For over 20 years as
physician, I've witnessed time and again the healing power of tears.
Tears are your body's release valve for stress, sadness, grief,
anxiety and frustration. Also, you can have tears of joy, say when a
child is born or tears of relief when a difficult time has passed.
In my own life, I am
grateful when I can cry. It feels cleansing, a way to purge pent up
emotions so they don't lodge in my body as stress symptoms such as
fatigue or pain. To stay healthy and release stress, I encourage my
patients to cry. For both men and women, tears are a sign of
courage, strength and authenticity.
Emotional Freedom, I discuss the numerous health benefits of
tears. Like the ocean, tears are salt water. They lubricate your
eyes, remove irritants, reduce stress hormones and contain
antibodies that fight pathogenic microbes.
Our bodies produce three
kinds of tears: reflex, continuous and emotional. Each kind
has different healing roles. For instance, reflex tears allow your
eyes to clear out noxious particles when they're irritated by smoke
The second kind, continuous tears, are produced
regularly to keep our eyes lubricated. These contain a chemical
called "lysozyme" which functions as an anti-bacterial and protects
our eyes from infection. Tears also travel to the nose through the
tear duct to keep the nose moist and bacteria free. Typically, after
crying, our breathing and heart rate decrease, and we enter into a
calmer biological and emotional state.
Emotional tears have special health benefits. Biochemist and "tear
expert" Dr. William Frey at the Ramsey Medical Center in Minneapolis
discovered that reflex tears are 98 percent water, whereas emotional
tears also contain stress hormones which get excreted from the body
After studying the
composition of tears, Dr. Frey found that emotional tears shed these

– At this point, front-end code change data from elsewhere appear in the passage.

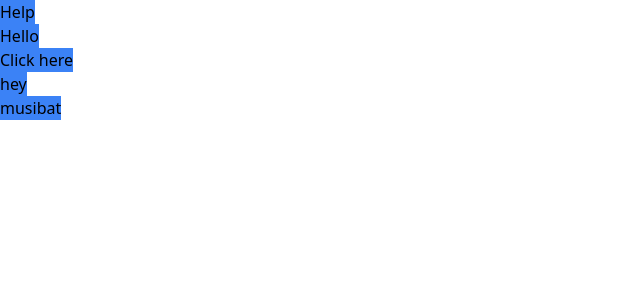
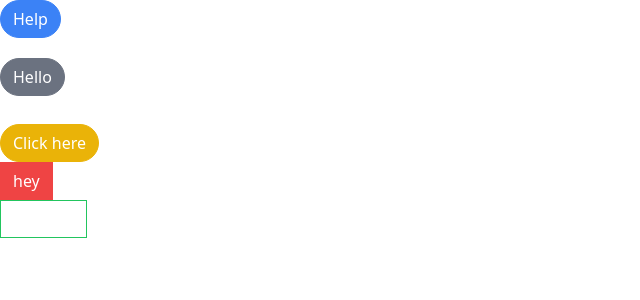
Before and after one commit to Asikni/Components, a React (Create React App) app: page / in a window 1280 px wide. Shown: the top 300 px of the page, without its empty margins (0-640 px from the left). Built offline with nearby package versions, Linux system fonts and the light colour scheme.

Commit message:
code updated

```diff
--- a/package.json
+++ b/package.json
@@ -9,6 +9,7 @@
     "classnames": "^2.5.1",
     "react": "^18.2.0",
     "react-dom": "^18.2.0",
+    "react-icons": "4.6.0",
     "react-scripts": "5.0.1",
     "web-vitals": "^2.1.4"
   },
--- a/src/App.js
+++ b/src/App.js
@@ -1,22 +1,36 @@
 import Button from "./Button";
 
 function App() {
+  const handleClick = () => {
+    console.log("button was clicked");
+  };
+  const handleMouse = () => {
+    console.log("hover took place");
+  };
   return (
     <div>
       <div>
-        <Button>Help</Button>
+        <Button primary rounded onClick={handleClick} className="mb-5">
+          Help
+        </Button>
       </div>
       <div>
-        <Button>Hello</Button>
+        <Button secondary rounded onMouseEnter={handleMouse} className="mb-7">
+          Hello
+        </Button>
       </div>
       <div>
-        <Button>Click here</Button>
+        <Button warning outline rounded>
+          Click here
+        </Button>
       </div>
       <div>
-        <Button>hey</Button>
+        <Button danger>hey</Button>
       </div>
       <div>
-        <Button>musibat</Button>
+        <Button success outline>
+          musibat
+        </Button>
       </div>
     </div>
   );
--- a/src/Button.js
+++ b/src/Button.js
@@ -1,4 +1,4 @@
-import className from 'classnames'
+import className from "classnames";
 
 function Button({
   children,
@@ -9,8 +9,27 @@ function Button({
   danger,
   outline,
   rounded,
+  ...rest
 }) {
-  return <button className="bg-blue-500">{children}</button>; //children is hardcorded prop here, it cannot be anything else
+  const classes = className(rest.className, "px-3 py-1.5 border", {
+    "border-blue-500 bg-blue-500 text-white": primary,
+    "border-gray-500 bg-gray-500 text-white": secondary,
+    "border-green-500 bg-green-500 text-white": success,
+    "border-yellow-500 bg-yellow-500 text-white": warning,
+    "border-red-500 bg-red-500 text-white": danger,
+    "rounded-full": rounded,
+    "bg-white": outline,
+    "text-blue-500": outline && primary,
+    "text-gray-500": outline && secondary,
+    "text-green-500": outline && success,
+    "text-orange-500": outline && warning,
+    "text-red-500": outline && danger,
+  });
+  return (
+    <button {...rest} className={classes}>
+      {children}
+    </button>
+  ); //children is hardcorded prop here, it cannot be anything else
 }
 
 Button.propTypes = {
@@ -24,7 +43,7 @@ Button.propTypes = {
 
     if (count > 1) {
       return new Error(
-        'Only one of primary, secondary, success, warning, danger can be true'
+        "Only one of primary, secondary, success, warning, danger can be true"
       );
     }
   },
```
Also changed, not shown: 1 other file (tests, documents, lock files or other folders).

hormones and other toxins which accumulate during stress. Additional
studies also suggest that crying stimulates the production of
endorphins, our body's natural pain killer and "feel-good"
humans are the only creatures known to shed emotional tears, though
it's possible that that elephants and gorillas do too. Other mammals
and also salt-water crocodiles produce reflex tears which are
protective and lubricating.
Crying makes us feel better,
even when a problem persists. In addition to physical
detoxification, emotional tears heal the heart. You don't want to
hold tears back. Patients sometimes say, "Please excuse me for
crying. I was trying hard not to. It makes me feel weak."
My heart goes out to them when I hear this. I know where that
sentiment comes from: parents who were uncomfortable around tears, a
society that tells us we're weak for crying -- in particular, that
"powerful men don't cry."
I reject these
notions. The new enlightened paradigm of what constitutes a
powerful man and woman is someone who has the strength and self
awareness to cry. These are the people who impress me, not those who
put up some macho front of faux-bravado.
Try to let go of outmoded, untrue conceptions about crying.
It is good to cry. It is
healthy to cry. This helps to emotionally clear sadness and
stress. Crying is also essential to resolve grief, when waves of
tears periodically come over us after we experience a
Tears help us
process the loss so we can keep living with open hearts. Otherwise,
we are a set up for depression if we suppress these potent feelings.
When a friend apologized for curling up in the fetal position on my
floor, weeping, depressed over a failing romance, I told her, "Your
tears blessed my floor. There is no-thing to apologize for."
I've been this enthusiastic about crying for years. In fact, during
my psychiatric residency at UCLA when supervisors and I watched
videos of me with patients, they'd point out that I'd smile when a
patient cried. "That's inappropriate," they'd say. I disagreed then;
I still do.
I wasn't smiling
because my patients were depressed or grieving. I was smiling
because they were courageously healing depression or other difficult
emotions with tears. I was happy for their breakthrough. In my life,
too, I love to cry. I cry whenever I can. Wish I could more. Thank
God our bodies have this capacity. I hope you too can appreciate the
experience. Let your tears flow to purify stress and negativity.